Though relatively rare, multisystem inflammatory syndrome in children (MIS-C) has struck fear in the hearts of families across the United States for years now. And in households where a child did recover from MIS-C, questions have abounded as to whether administering COVID-19 vaccine would provide protection from future problems with the virus or leave children at greater risk for severe outcomes. A study of children in Texas and Italy, however, suggests that there’s no additional risk to children receiving the vaccine compared with those who have not had MIS-C. In fact, according to the resultant article published by JAMA Network Open, none of the children studied developed hyperinflammation, myocarditis, or recurrence of MIS-C up to 9.5 months after vaccination. It’s important to note that, because of the fact that MIS-C is relatively rare, the sample size was quite small (15 patients who had been treated for MIS-C). The authors note, however, that “with the known additive protection from reinfection provided by vaccinating previously infected individuals, these findings suggest that patients with a history of MIS-C can be offered vaccination against SARS-CoV-2.” JUCM has covered MIS-C from an urgent care perspective.
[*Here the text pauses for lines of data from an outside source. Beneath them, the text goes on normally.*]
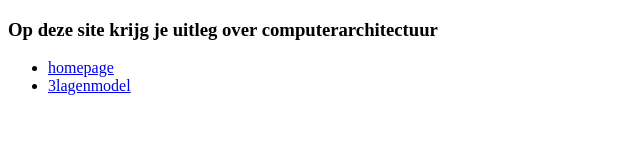
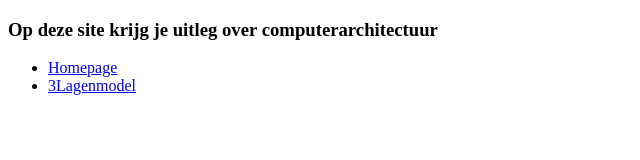
Before and after one commit to qbbvx/qbbvx.github.io, a plain HTML site: page index.html in a window 1280 px wide. Shown: the full height of the page, 0-640 px from the left. Drawn offline with Linux system fonts and the light colour scheme.

Commit message:
aangepast

```diff
--- a/index.html
+++ b/index.html
@@ -7,8 +7,8 @@
     <body>
         <h3>Op deze site krijg je uitleg over computerarchitectuur</h3>
         <ul>
-            <li><a href="index.html">homepage</a></li>
-            <li><a href="3lagenmodel.html">3lagenmodel</a></li>
+            <li><a href="index.html">Homepage</a></li>
+            <li><a href="3lagenmodel.html">3Lagenmodel</a></li>
         </ul>
     </body>
 </html>
```
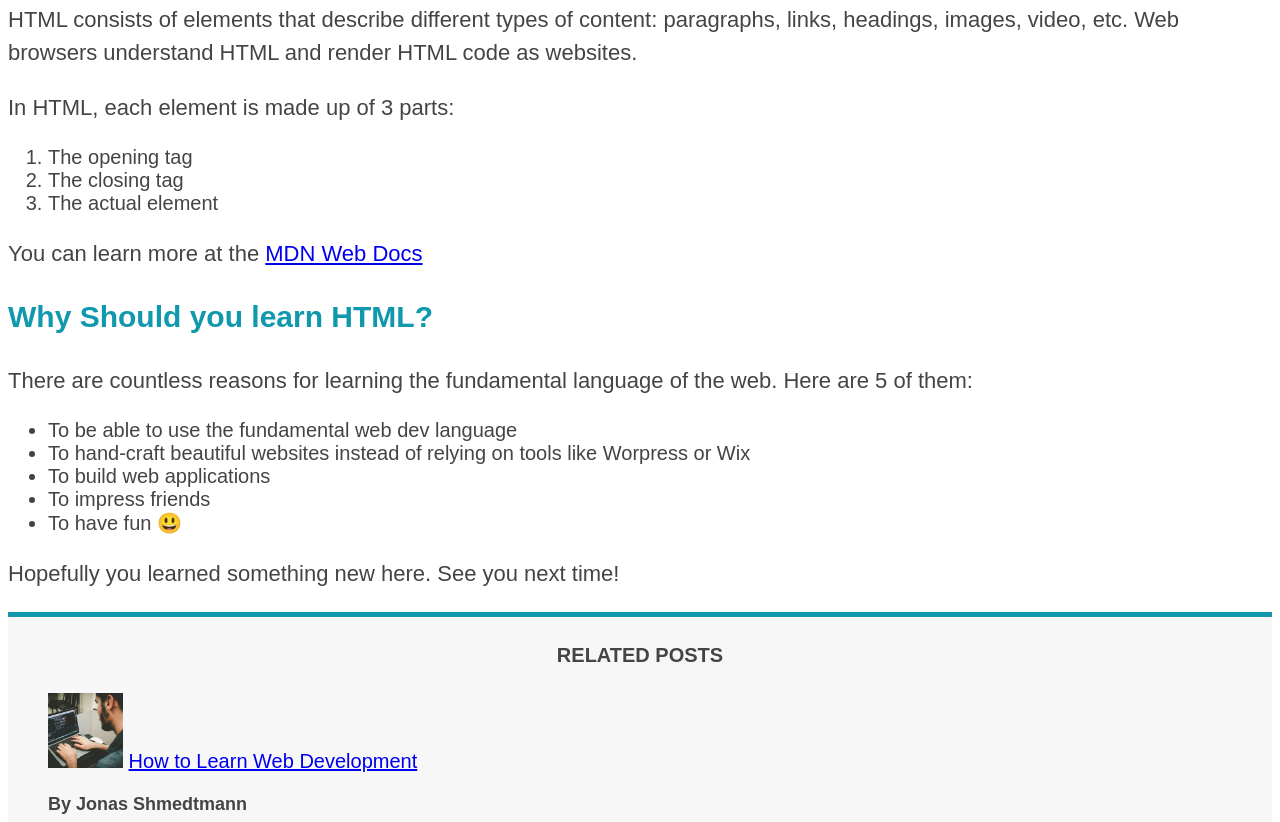
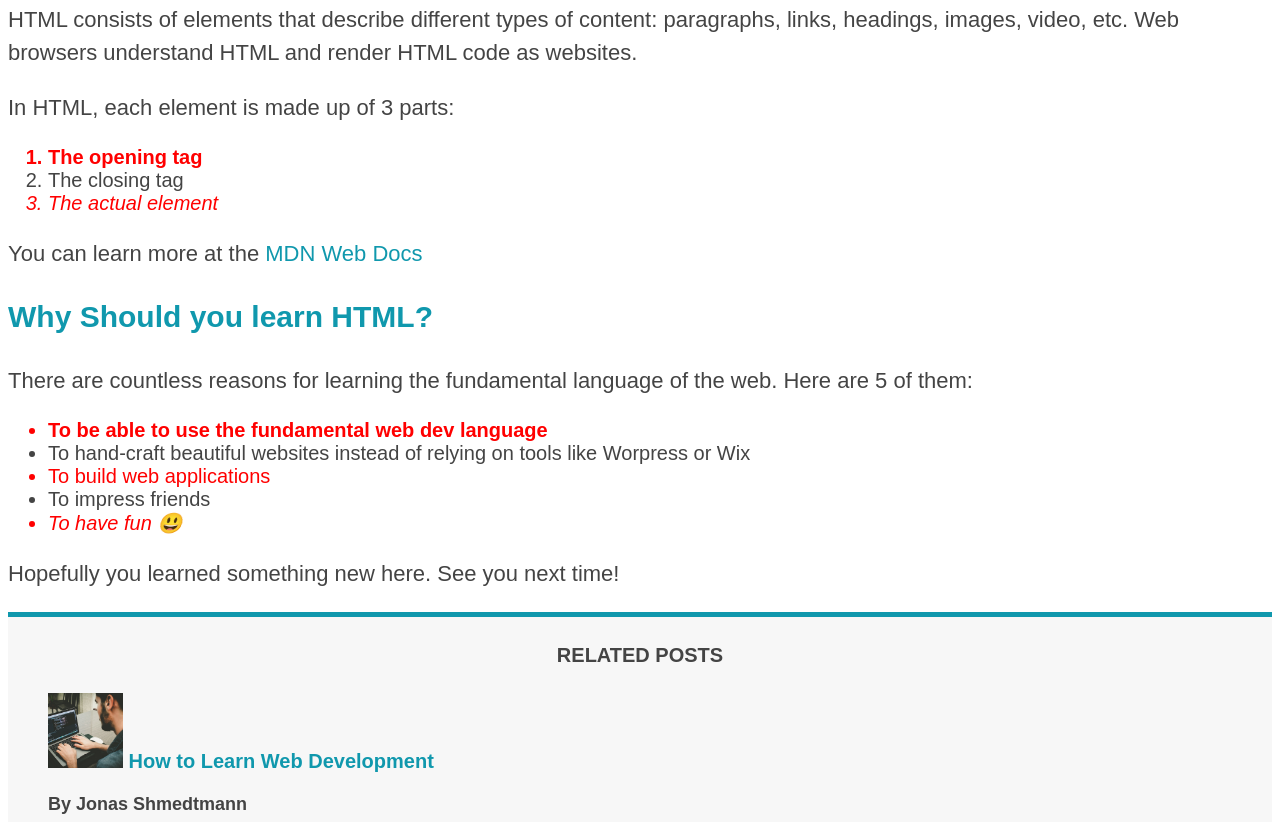
Before and after one commit to santiagosayshey/Web-Dev, a plain HTML site: page HTML-CSS/Exercises/03-CSS-Fundamentals/index.html in a window 1280 px wide. Shown: the part 838-1660 px from the top of the page. Drawn offline with Linux system fonts and the light colour scheme.

Commit message:
up to browser dev tools

```diff
--- a/HTML-CSS/Exercises/03-CSS-Fundamentals/index.html
+++ b/HTML-CSS/Exercises/03-CSS-Fundamentals/index.html
@@ -70,7 +70,7 @@
       <p>In HTML, each element is made up of 3 parts:</p>
 
       <ol>
-        <li>The opening tag</li>
+        <li class="first-li">The opening tag</li>
         <li>The closing tag</li>
         <li>The actual element</li>
       </ol>
@@ -91,7 +91,9 @@
       </p>
 
       <ul>
-        <li>To be able to use the fundamental web dev language</li>
+        <li class="first-li">
+          To be able to use the fundamental web dev language
+        </li>
         <li>
           To hand-craft beautiful websites instead of relying on tools like
           Worpress or Wix
--- a/HTML-CSS/Exercises/03-CSS-Fundamentals/style.css
+++ b/HTML-CSS/Exercises/03-CSS-Fundamentals/style.css
@@ -80,3 +80,38 @@ li {
   border-top: 5px solid #1098ad;
   border-bottom: 5px solid #1098ad;
 }
+
+/* .first-li {
+  font-weight: bold;
+} */
+
+li:first-child {
+  font-weight: bold;
+}
+
+li:last-child {
+  font-style: italic;
+}
+
+li:nth-child(odd) {
+  color: red;
+}
+
+a:link {
+  color: #1098ad;
+  text-decoration: none;
+}
+
+a:visited {
+  color: #1098ad;
+}
+
+a:hover {
+  color: orangered;
+  font-weight: bold;
+  text-decoration: underline wavy;
+}
+
+a:active {
+  background-color: black;
+}
```
Also changed, not shown: 2 other files.
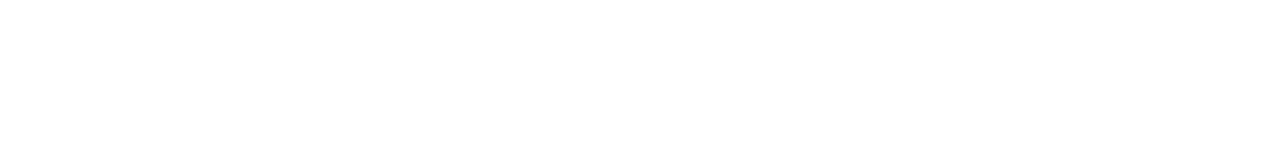
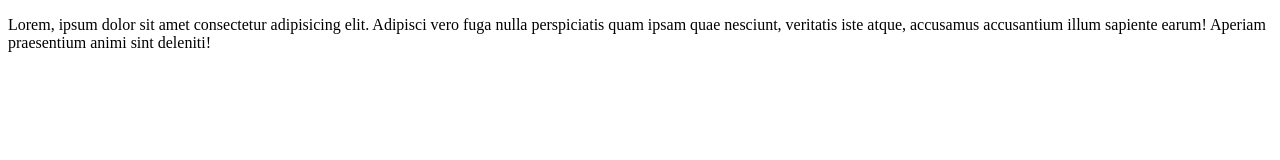
Before and after one commit to obaydullah6677/localrepo, a plain HTML site: page index.html in a window 1280 px wide. Drawn offline with Linux system fonts and the light colour scheme.

Commit message:
second commit

```diff
--- a/index.html
+++ b/index.html
@@ -6,6 +6,6 @@
     <title>Document</title>
 </head>
 <body>
-
+    <p>Lorem, ipsum dolor sit amet consectetur adipisicing elit. Adipisci vero fuga nulla perspiciatis quam ipsam quae nesciunt, veritatis iste atque, accusamus accusantium illum sapiente earum! Aperiam praesentium animi sint deleniti!</p>
 </body>
 </html>
```
Also changed, not shown: 1 other file.
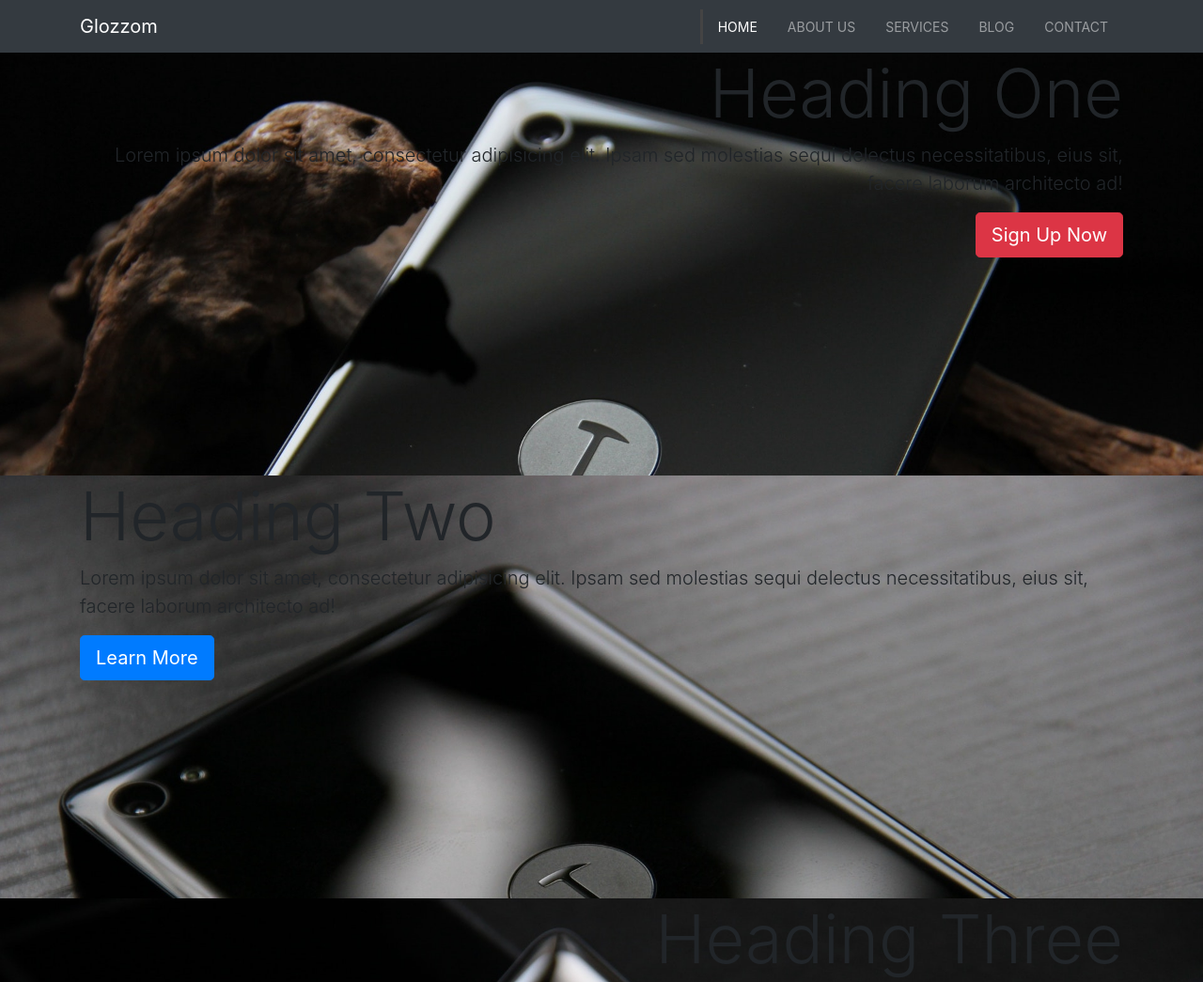
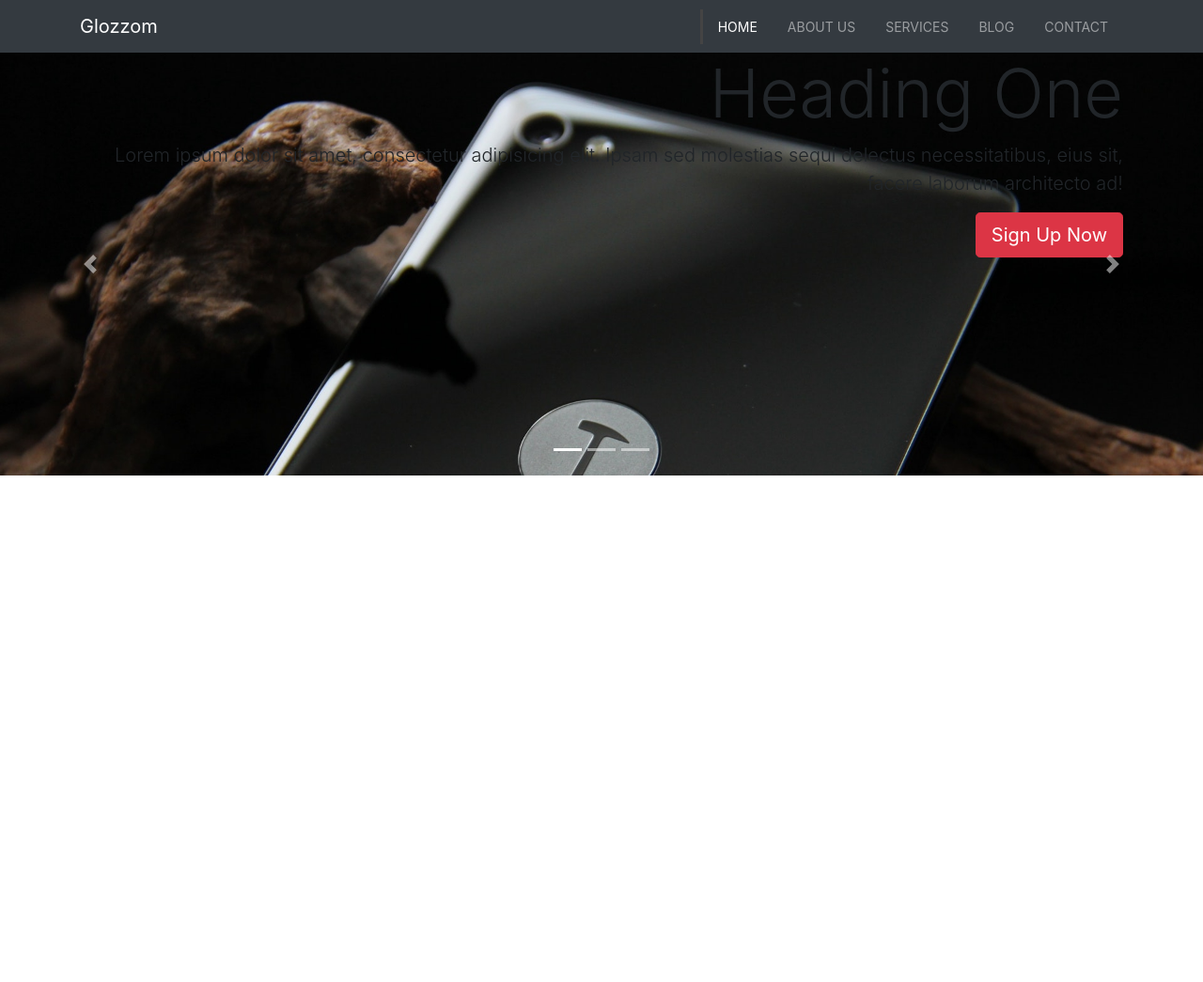
Before and after one commit to ZMcClung88/Glozzom, a plain HTML site: page index.html in a window 1280 px wide. Shown: the top 1045 px of the page at 94% size. After the commit the page ends 800 px from the top, so only its background shows below. Drawn offline with nearby package versions, Linux system fonts and the light colour scheme; some packages are replaced by stand-ins of ours; a script that the page names is missing.

Commit message:
showcase with carousel

```diff
--- a/index.html
+++ b/index.html
@@ -19,7 +19,7 @@
   <nav class="navbar navbar-expand-sm navbar-dark bg-dark">
     <div class="container">
       <a href="index.html" class="navbar-brand">Glozzom</a>
-      <button class="navbar-toggler" data-toggle="collapse" data-target="navbarCollapse">
+      <button class="navbar-toggler" data-toggle="collapse" data-target="#navbarCollapse">
         <span class="navbar-toggler-icon"></span>
       </button>
       <div class="collapse navbar-collapse" id="navbarCollapse">
@@ -63,7 +63,7 @@
           </div>
         </div>
 
-        <div class="carousel-item carousel-image-2 active">
+        <div class="carousel-item carousel-image-2">
           <div class="container">
             <div class="carousel-catpion d-none d-sm-block mb-5">
               <h1 class="display-3">Heading Two</h1>
@@ -73,7 +73,7 @@
           </div>
         </div>
 
-        <div class="carousel-item carousel-image-3 active">
+        <div class="carousel-item carousel-image-3">
           <div class="container">
             <div class="carousel-catpion d-none d-sm-block text-right mb-5">
               <h1 class="display-3">Heading Three</h1>
@@ -83,6 +83,14 @@
           </div>
         </div>
       </div>
+
+      <a href="#myCarousel" data-slide="prev" class="carousel-control-prev">
+        <span class="carousel-control-prev-icon"></span>
+      </a>
+      <a href="#myCarousel" data-slide="next" class="carousel-control-next">
+        <span class="carousel-control-next-icon"></span>
+      </a>
+
     </div>
   </section>
 
```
If you missed that article, you can get caught up here.
Concerns Persist About Giving COVID-19 Vaccine to Kids Who’ve Had MIS-C. Should They, Though?